It was also clear Gruden considered the roster lacking on several fronts. He said the Raiders weren’t getting enough from their last three draft classes, an accurate statement to be sure. He purged some productive members of last year’s squad he didn’t consider fits, and those already gone won’t be the last.
Recently signed free agents will take jobs. So will draft picks selected next month, as Gruden works to overhaul a roster and get more out of talent already on the roster.
It’s clear he’s heavily involved in picking these players, and will be responsible for getting the most out of the group, understanding full well it will probably take a few offseasons to get it just right.
Let’s take a look at key free-agents the Raiders have added so far, and what to expect from each guy:
-- WR Jordy Nelson: He’s the offseason’s big fish. The Raiders expect Nelson to be a locker room leader and a steadying on-field presence. They had no problem choosing him over Crabtree as part of a complete makeover at receiver.
-- CB Rashaan Melvin: Pencil him in to start opposite Gareon Conley. Better yet, use pen.
-- LB Tahir Whitehead: He’s a versatile talent with experience at every linebacker position, with success on the weak side. Whitehead can play in the middle, a role he might assume if NaVorro Bowman isn’t re-signed. Bringing Bowman back remains a possibility, however, especially if his market isn’t stout. Whitehead should also help Cory James and Marquel Lee and Nicholas Morrow grow.
-- S Marcus Gilchrist: He isn’t a dynamic playmaker, but is a solid versatile talent who can play either safety spot or in the slot. He should start right away.
-- RB Doug Martin: He’ll be a secondary option to Marshawn Lynch, but should see significant carries. His presence might spell trouble for DeAndre Washington or (less likely) Jalen Richard.
-- FB Keith Smith: Gruden said told the former Cowboy he has big plans for him. The blocking fullback will be integral to this scheme, and he’ll certainly help on special teams.

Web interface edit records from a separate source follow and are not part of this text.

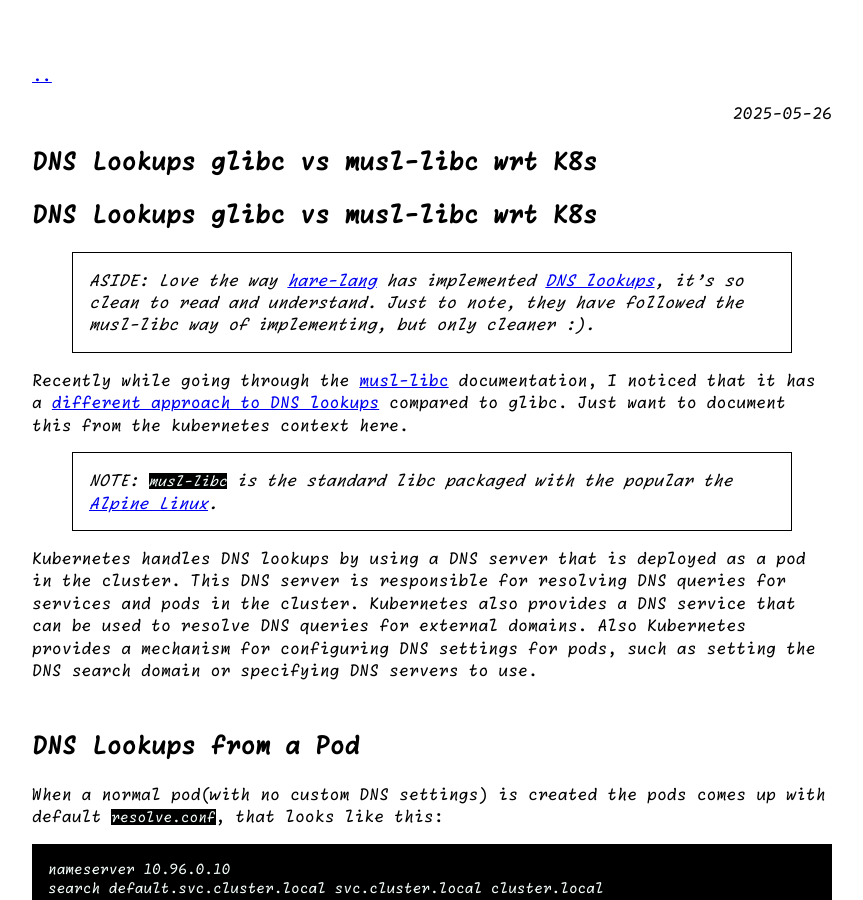
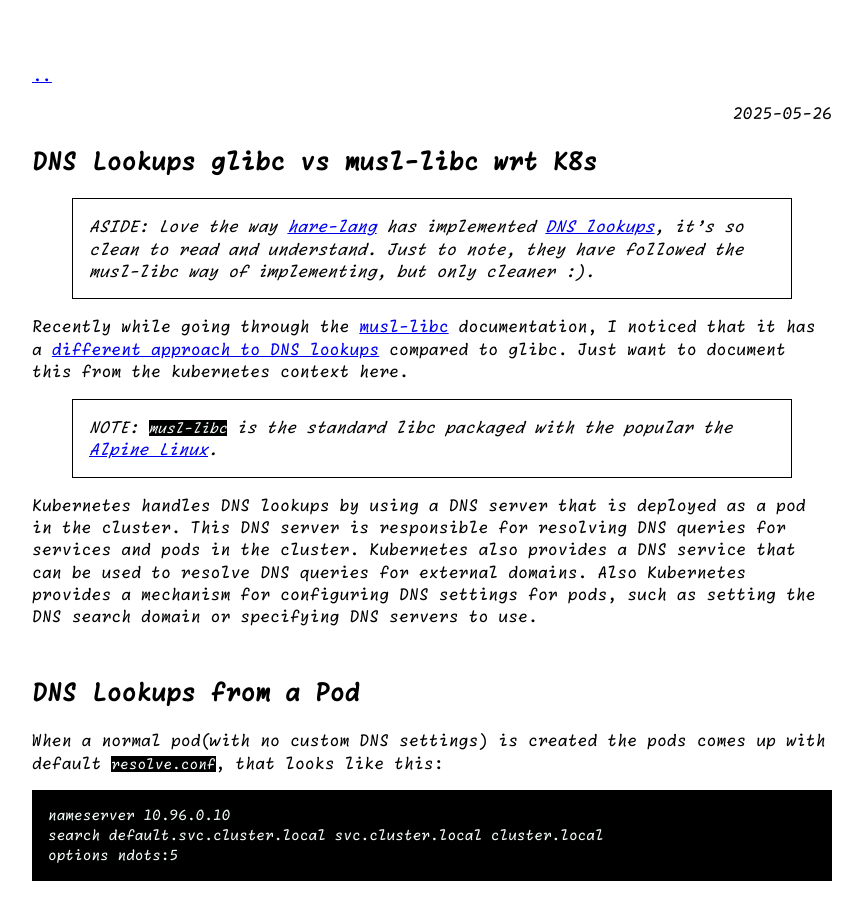
Before and after one commit to samof76/samof76.github.io, a Jekyll site: the page built from _posts/2025-05-26-dns-lookups-k8s-glibc-vs-musl.md, in a window 1280 px wide and 900 px high. Shown: the whole window, without its empty margins (208-1071 px from the left). Built offline with Jekyll 4.4.1, drawn with Linux system fonts in a browser that asks for light colours.

Commit message:
Remove duplicate title from DNS lookups post

```diff
--- a/_posts/2025-05-26-dns-lookups-k8s-glibc-vs-musl.md
+++ b/_posts/2025-05-26-dns-lookups-k8s-glibc-vs-musl.md
@@ -3,8 +3,6 @@ layout: post
 title: DNS Lookups glibc vs musl-libc wrt K8s
 category: kubernetes, glibc, musl, dns
 ---
-
-# DNS Lookups glibc vs musl-libc wrt K8s
 
 > ASIDE: Love the way [hare-lang](https://harelang.org/) has implemented [DNS lookups](https://git.sr.ht/~sircmpwn/hare/tree/989d021522d24cede090f38e1a00704a40b9e798/item/net/dns/query.ha), it's so clean to read and understand. Just to note, they have followed the musl-libc way of implementing, but only cleaner :).
 
```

-- TE Derek Carrier: A blocking tight end can help in the run game, and has versatility required to catch passes. He’ll join Lee Smith in jumbo sets.
-- DE Tank Carradine: A solid run stopper who will compete for time at base defensive end, but believes he can be a better pass rusher than his stats suggest.
-- LB Kyle Wilbur: The Raiders need core special teams players. Wilbur can be one, and could help on defense in a pinch.
-- LS Andrew DePaola: Jon Condo’s replacement.
-- WR Griff Whalen: The Stanford product will compete for a return gig, and a spot as a backup receiver.